We come to the end of this little trilogy. Our final chapter isn’t intended to analyze a single element, but rather to cover some of the things that I may have missed.

We’ve talked about the masks. About the stories. About how we are all connected through stories and entangled in each others lives as actors. But, how does this relate to the overall work that is The Fall.

In a way, it doesn’t. Not inherently. For art is subjective and you must find your own meaning and craft your own interpretation of a work of art. That said, most works of art are crafted with a few interpretations and meanings in mind. Don’t think, however, that this means there is one right answer. If that were the case, Tarsem Singh would have told us all about it. Instead, as most artists prefer to do, he has left this slate of interpretation blank. That way, we can create our own meaning and our own thoughts.

This ties into the final meaning of this work. Through the creation of art, and through the consumption of art, we become the artist. Alexandria begins not as a mere listener, but as a creator. By listening to the story that Roy fashions, she invests it with her own imagination and her own meaning. For example, during the part where Roy tells the story of “The Indian”, he mentions that The Indian was married to the most beautiful “squaw” in the world. Squaw is a word that refers to an American Indian woman. Not a woman from India. This is just one example, out of many, that comes to the fore. As Alexandria does not know what a squaw is and has never seen an American Indian — or maybe she has — she imagines this character as someone from India. Or, as seen near the end of the movie, a man that she thinks is from India.

Art is not a one-way journey. Much like a book, we invest ourselves in the stories that we read and watch and listen to. The good ones become a part of us. A part of ourselves. That is what The Fall did to me. It became a part of me. My experience is unique, in that I saw things that others did not. Many won’t see the things that I saw, and that’s okay. That is the nature of art. The nature of stories. We are all participants in the creation of art and stories. Just as we are all participants in the lives of others.
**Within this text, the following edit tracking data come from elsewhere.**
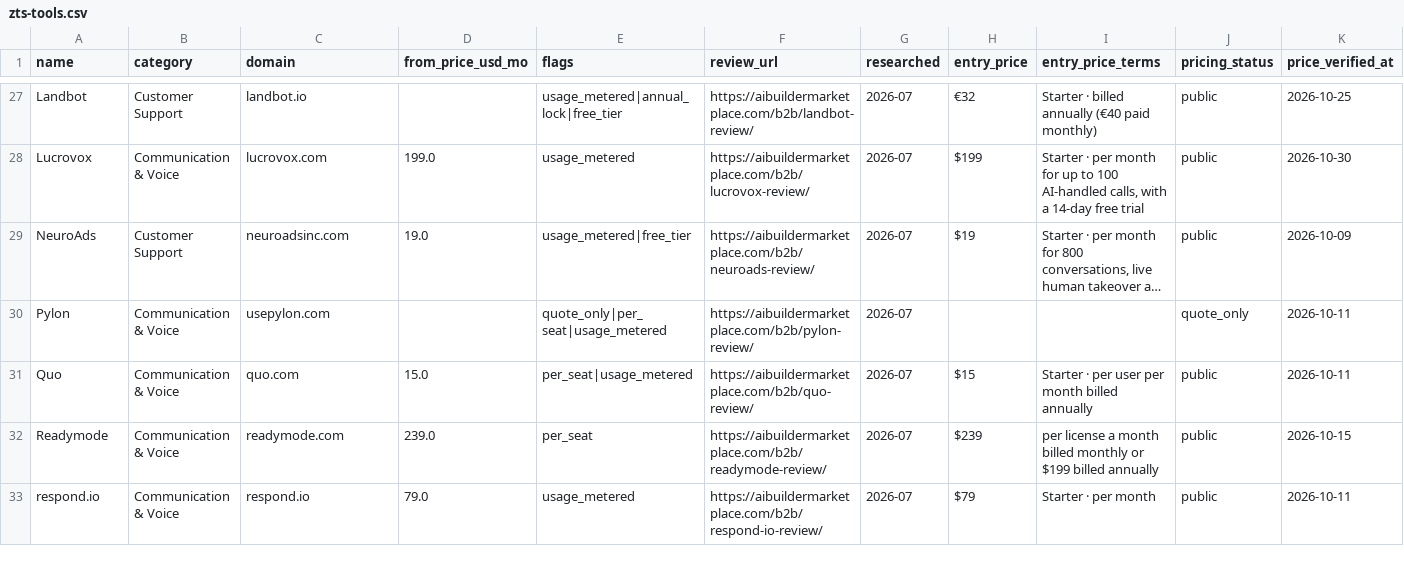
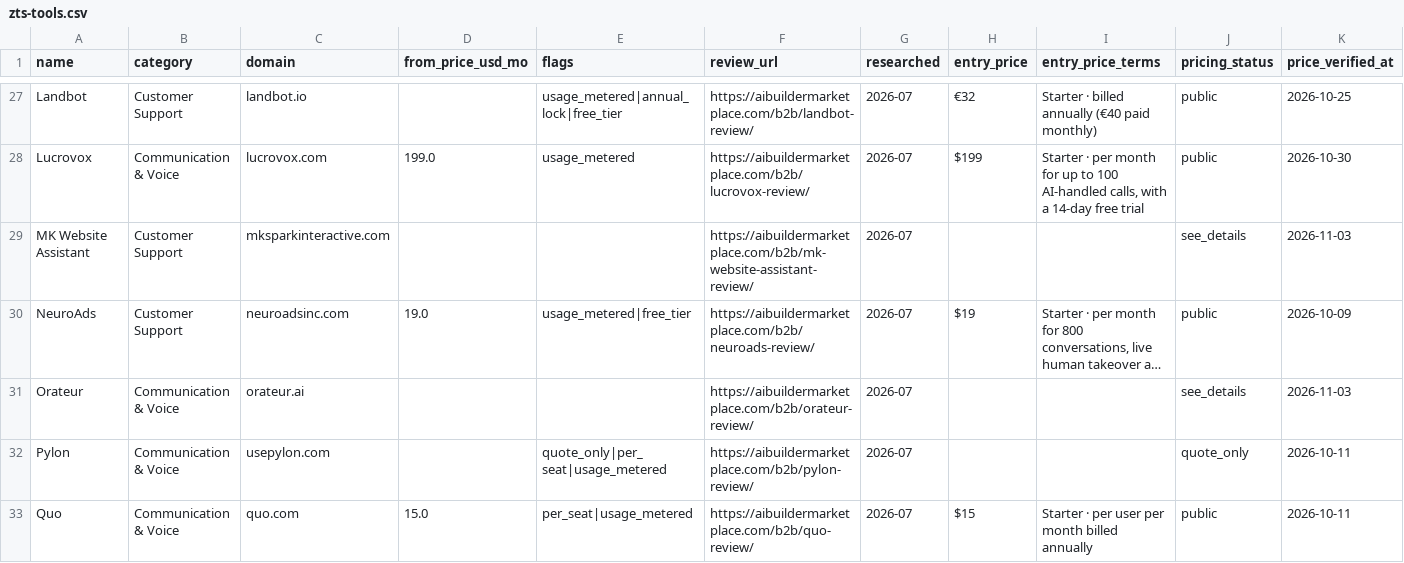
Before and after one commit to NewBegin-gif/zerotouchsupport, a CSV file: data/zts-tools.csv, drawn as a sheet; only a part is shown, gaps mark what is left out; the shorter side is filled out with more unchanged rows; long unchanged cells end in …; the diff names each change by its address in the sheet, - before the commit and + after, or states it on an @@ line.

```diff
--- a/data/zts-tools.csv
+++ b/data/zts-tools.csv
+row 29: MK Website Assistant | Customer Support | mksparkinteractive.com |  |  | https://aibuildermarketplace.com/b2b/mk-website-assistant-review/ | 2026-07 |  |  | see_details | 2026-11-03
+row 31: Orateur | Communication & Voice | orateur.ai |  |  | https://aibuildermarketplace.com/b2b/orateur-review/ | 2026-07 |  |  | see_details | 2026-11-03
```
Also changed, not shown: 3 other files.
Sometimes, these roles are small. Other times, we become very important participants in the lives of others and in the creation of art. Just as Alexandria became a major participant in the creation of the story. Going so far as to insert herself into the story and radically altering certain events. Such as the — at the time — inevitable death of Roy at the hands of Governor Odious. Because of her presence in the story and the extent in which she had invested herself in both the story and Roy’s life, she was able to alter the story and create a new meaning for both Roy and herself.

In the end, The Fall is a superb film. One with many layers and many complex ideas. But those aren’t really important. What is important is that The Fall is a tender and human story about two people and the power of love and art. For that reason, I highly recommend that. Oh, and the movie is also a visual delight. That’s another reason to give it a watch if you haven’t already.